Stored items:
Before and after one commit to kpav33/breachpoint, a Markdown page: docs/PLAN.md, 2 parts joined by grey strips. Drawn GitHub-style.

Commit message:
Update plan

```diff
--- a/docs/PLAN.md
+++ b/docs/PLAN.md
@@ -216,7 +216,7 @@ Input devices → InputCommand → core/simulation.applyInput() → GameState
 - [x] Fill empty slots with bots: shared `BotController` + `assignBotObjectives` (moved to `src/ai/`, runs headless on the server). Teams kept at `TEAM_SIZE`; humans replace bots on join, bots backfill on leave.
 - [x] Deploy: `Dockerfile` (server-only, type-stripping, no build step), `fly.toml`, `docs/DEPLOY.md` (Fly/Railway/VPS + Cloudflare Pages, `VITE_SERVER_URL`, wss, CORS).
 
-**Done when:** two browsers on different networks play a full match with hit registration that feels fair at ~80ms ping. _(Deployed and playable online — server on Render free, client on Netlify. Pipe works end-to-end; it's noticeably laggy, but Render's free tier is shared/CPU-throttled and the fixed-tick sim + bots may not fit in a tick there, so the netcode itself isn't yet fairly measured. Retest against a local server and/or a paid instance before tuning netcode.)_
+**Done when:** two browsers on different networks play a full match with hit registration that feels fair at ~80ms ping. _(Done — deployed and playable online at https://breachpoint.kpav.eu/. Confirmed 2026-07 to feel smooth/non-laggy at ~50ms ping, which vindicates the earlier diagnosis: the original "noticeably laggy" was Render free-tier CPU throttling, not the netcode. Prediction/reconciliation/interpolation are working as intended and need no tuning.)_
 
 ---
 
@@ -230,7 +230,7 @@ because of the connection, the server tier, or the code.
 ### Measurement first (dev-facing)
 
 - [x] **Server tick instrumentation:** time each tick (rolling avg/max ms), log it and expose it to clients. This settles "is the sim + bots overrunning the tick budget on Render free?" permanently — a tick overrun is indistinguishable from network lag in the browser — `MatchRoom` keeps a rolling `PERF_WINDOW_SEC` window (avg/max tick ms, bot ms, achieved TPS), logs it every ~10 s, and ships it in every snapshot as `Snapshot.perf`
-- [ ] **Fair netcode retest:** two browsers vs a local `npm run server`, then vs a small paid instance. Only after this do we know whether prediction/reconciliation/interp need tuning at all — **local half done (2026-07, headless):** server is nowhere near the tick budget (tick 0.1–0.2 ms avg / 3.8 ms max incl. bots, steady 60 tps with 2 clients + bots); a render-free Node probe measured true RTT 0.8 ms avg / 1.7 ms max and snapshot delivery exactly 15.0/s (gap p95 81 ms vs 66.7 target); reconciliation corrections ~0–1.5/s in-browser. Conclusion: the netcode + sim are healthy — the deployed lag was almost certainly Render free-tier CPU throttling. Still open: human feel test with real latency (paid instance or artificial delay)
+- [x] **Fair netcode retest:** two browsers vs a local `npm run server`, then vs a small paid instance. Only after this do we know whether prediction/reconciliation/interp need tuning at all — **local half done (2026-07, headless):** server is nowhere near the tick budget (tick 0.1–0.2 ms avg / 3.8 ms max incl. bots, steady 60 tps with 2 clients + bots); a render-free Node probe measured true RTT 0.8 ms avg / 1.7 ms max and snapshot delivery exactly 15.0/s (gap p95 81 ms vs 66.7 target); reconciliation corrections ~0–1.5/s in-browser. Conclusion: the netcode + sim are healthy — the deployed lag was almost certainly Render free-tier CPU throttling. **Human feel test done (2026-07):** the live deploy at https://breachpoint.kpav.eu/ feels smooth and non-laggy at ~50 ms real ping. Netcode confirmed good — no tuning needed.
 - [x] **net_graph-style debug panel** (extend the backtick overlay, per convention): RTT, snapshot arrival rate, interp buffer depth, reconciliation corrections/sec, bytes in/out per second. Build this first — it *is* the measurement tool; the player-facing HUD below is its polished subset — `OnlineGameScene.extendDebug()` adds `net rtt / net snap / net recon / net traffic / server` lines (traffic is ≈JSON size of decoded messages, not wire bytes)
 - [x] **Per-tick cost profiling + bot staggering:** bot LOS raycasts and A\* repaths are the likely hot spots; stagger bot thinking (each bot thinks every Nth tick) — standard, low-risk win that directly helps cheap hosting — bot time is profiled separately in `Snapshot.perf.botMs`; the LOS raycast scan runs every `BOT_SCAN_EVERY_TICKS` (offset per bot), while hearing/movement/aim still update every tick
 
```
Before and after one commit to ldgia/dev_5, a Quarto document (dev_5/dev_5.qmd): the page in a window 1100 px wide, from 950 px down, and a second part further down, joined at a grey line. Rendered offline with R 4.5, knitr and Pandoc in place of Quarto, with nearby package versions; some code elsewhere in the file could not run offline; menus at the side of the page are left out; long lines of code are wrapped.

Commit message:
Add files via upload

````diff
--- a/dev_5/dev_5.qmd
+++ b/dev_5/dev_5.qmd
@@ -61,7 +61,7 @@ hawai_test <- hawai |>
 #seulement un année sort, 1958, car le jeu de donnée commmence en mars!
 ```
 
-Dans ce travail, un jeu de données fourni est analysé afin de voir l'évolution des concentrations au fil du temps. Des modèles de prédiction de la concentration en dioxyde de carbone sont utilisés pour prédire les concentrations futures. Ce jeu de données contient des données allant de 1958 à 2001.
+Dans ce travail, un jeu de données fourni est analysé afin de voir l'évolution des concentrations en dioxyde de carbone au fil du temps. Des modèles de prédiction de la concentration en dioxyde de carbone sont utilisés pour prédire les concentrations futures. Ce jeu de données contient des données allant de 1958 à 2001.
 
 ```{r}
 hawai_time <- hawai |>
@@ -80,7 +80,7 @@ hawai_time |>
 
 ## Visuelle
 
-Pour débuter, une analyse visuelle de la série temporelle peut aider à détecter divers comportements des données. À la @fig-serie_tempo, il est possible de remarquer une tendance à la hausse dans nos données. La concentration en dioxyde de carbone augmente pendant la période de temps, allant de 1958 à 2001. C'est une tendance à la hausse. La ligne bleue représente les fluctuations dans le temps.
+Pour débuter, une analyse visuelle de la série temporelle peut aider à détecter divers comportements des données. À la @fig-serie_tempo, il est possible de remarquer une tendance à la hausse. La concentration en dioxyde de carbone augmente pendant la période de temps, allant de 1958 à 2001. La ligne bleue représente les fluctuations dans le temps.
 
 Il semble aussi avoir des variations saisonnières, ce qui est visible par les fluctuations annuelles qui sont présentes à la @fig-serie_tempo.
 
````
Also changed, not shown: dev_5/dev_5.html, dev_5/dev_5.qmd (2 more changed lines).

_Your goal_:
Take the entries above and set them all down again exactly as they read.

_Response area_:
Before and after one commit to kpav33/breachpoint, a Markdown page: docs/PLAN.md, 2 parts joined by grey strips. Drawn GitHub-style.

Commit message:
Update plan

```diff
--- a/docs/PLAN.md
+++ b/docs/PLAN.md
@@ -216,7 +216,7 @@ Input devices → InputCommand → core/simulation.applyInput() → GameState
 - [x] Fill empty slots with bots: shared `BotController` + `assignBotObjectives` (moved to `src/ai/`, runs headless on the server). Teams kept at `TEAM_SIZE`; humans replace bots on join, bots backfill on leave.
 - [x] Deploy: `Dockerfile` (server-only, type-stripping, no build step), `fly.toml`, `docs/DEPLOY.md` (Fly/Railway/VPS + Cloudflare Pages, `VITE_SERVER_URL`, wss, CORS).
 
-**Done when:** two browsers on different networks play a full match with hit registration that feels fair at ~80ms ping. _(Deployed and playable online — server on Render free, client on Netlify. Pipe works end-to-end; it's noticeably laggy, but Render's free tier is shared/CPU-throttled and the fixed-tick sim + bots may not fit in a tick there, so the netcode itself isn't yet fairly measured. Retest against a local server and/or a paid instance before tuning netcode.)_
+**Done when:** two browsers on different networks play a full match with hit registration that feels fair at ~80ms ping. _(Done — deployed and playable online at https://breachpoint.kpav.eu/. Confirmed 2026-07 to feel smooth/non-laggy at ~50ms ping, which vindicates the earlier diagnosis: the original "noticeably laggy" was Render free-tier CPU throttling, not the netcode. Prediction/reconciliation/interpolation are working as intended and need no tuning.)_
 
 ---
 
@@ -230,7 +230,7 @@ because of the connection, the server tier, or the code.
 ### Measurement first (dev-facing)
 
 - [x] **Server tick instrumentation:** time each tick (rolling avg/max ms), log it and expose it to clients. This settles "is the sim + bots overrunning the tick budget on Render free?" permanently — a tick overrun is indistinguishable from network lag in the browser — `MatchRoom` keeps a rolling `PERF_WINDOW_SEC` window (avg/max tick ms, bot ms, achieved TPS), logs it every ~10 s, and ships it in every snapshot as `Snapshot.perf`
-- [ ] **Fair netcode retest:** two browsers vs a local `npm run server`, then vs a small paid instance. Only after this do we know whether prediction/reconciliation/interp need tuning at all — **local half done (2026-07, headless):** server is nowhere near the tick budget (tick 0.1–0.2 ms avg / 3.8 ms max incl. bots, steady 60 tps with 2 clients + bots); a render-free Node probe measured true RTT 0.8 ms avg / 1.7 ms max and snapshot delivery exactly 15.0/s (gap p95 81 ms vs 66.7 target); reconciliation corrections ~0–1.5/s in-browser. Conclusion: the netcode + sim are healthy — the deployed lag was almost certainly Render free-tier CPU throttling. Still open: human feel test with real latency (paid instance or artificial delay)
+- [x] **Fair netcode retest:** two browsers vs a local `npm run server`, then vs a small paid instance. Only after this do we know whether prediction/reconciliation/interp need tuning at all — **local half done (2026-07, headless):** server is nowhere near the tick budget (tick 0.1–0.2 ms avg / 3.8 ms max incl. bots, steady 60 tps with 2 clients + bots); a render-free Node probe measured true RTT 0.8 ms avg / 1.7 ms max and snapshot delivery exactly 15.0/s (gap p95 81 ms vs 66.7 target); reconciliation corrections ~0–1.5/s in-browser. Conclusion: the netcode + sim are healthy — the deployed lag was almost certainly Render free-tier CPU throttling. **Human feel test done (2026-07):** the live deploy at https://breachpoint.kpav.eu/ feels smooth and non-laggy at ~50 ms real ping. Netcode confirmed good — no tuning needed.
 - [x] **net_graph-style debug panel** (extend the backtick overlay, per convention): RTT, snapshot arrival rate, interp buffer depth, reconciliation corrections/sec, bytes in/out per second. Build this first — it *is* the measurement tool; the player-facing HUD below is its polished subset — `OnlineGameScene.extendDebug()` adds `net rtt / net snap / net recon / net traffic / server` lines (traffic is ≈JSON size of decoded messages, not wire bytes)
 - [x] **Per-tick cost profiling + bot staggering:** bot LOS raycasts and A\* repaths are the likely hot spots; stagger bot thinking (each bot thinks every Nth tick) — standard, low-risk win that directly helps cheap hosting — bot time is profiled separately in `Snapshot.perf.botMs`; the LOS raycast scan runs every `BOT_SCAN_EVERY_TICKS` (offset per bot), while hearing/movement/aim still update every tick
 
```
Before and after one commit to ldgia/dev_5, a Quarto document (dev_5/dev_5.qmd): the page in a window 1100 px wide, from 950 px down, and a second part further down, joined at a grey line. Rendered offline with R 4.5, knitr and Pandoc in place of Quarto, with nearby package versions; some code elsewhere in the file could not run offline; menus at the side of the page are left out; long lines of code are wrapped.

Commit message:
Add files via upload

````diff
--- a/dev_5/dev_5.qmd
+++ b/dev_5/dev_5.qmd
@@ -61,7 +61,7 @@ hawai_test <- hawai |>
 #seulement un année sort, 1958, car le jeu de donnée commmence en mars!
 ```
 
-Dans ce travail, un jeu de données fourni est analysé afin de voir l'évolution des concentrations au fil du temps. Des modèles de prédiction de la concentration en dioxyde de carbone sont utilisés pour prédire les concentrations futures. Ce jeu de données contient des données allant de 1958 à 2001.
+Dans ce travail, un jeu de données fourni est analysé afin de voir l'évolution des concentrations en dioxyde de carbone au fil du temps. Des modèles de prédiction de la concentration en dioxyde de carbone sont utilisés pour prédire les concentrations futures. Ce jeu de données contient des données allant de 1958 à 2001.
 
 ```{r}
 hawai_time <- hawai |>
@@ -80,7 +80,7 @@ hawai_time |>
 
 ## Visuelle
 
-Pour débuter, une analyse visuelle de la série temporelle peut aider à détecter divers comportements des données. À la @fig-serie_tempo, il est possible de remarquer une tendance à la hausse dans nos données. La concentration en dioxyde de carbone augmente pendant la période de temps, allant de 1958 à 2001. C'est une tendance à la hausse. La ligne bleue représente les fluctuations dans le temps.
+Pour débuter, une analyse visuelle de la série temporelle peut aider à détecter divers comportements des données. À la @fig-serie_tempo, il est possible de remarquer une tendance à la hausse. La concentration en dioxyde de carbone augmente pendant la période de temps, allant de 1958 à 2001. La ligne bleue représente les fluctuations dans le temps.
 
 Il semble aussi avoir des variations saisonnières, ce qui est visible par les fluctuations annuelles qui sont présentes à la @fig-serie_tempo.
 
````
Also changed, not shown: dev_5/dev_5.html, dev_5/dev_5.qmd (2 more changed lines).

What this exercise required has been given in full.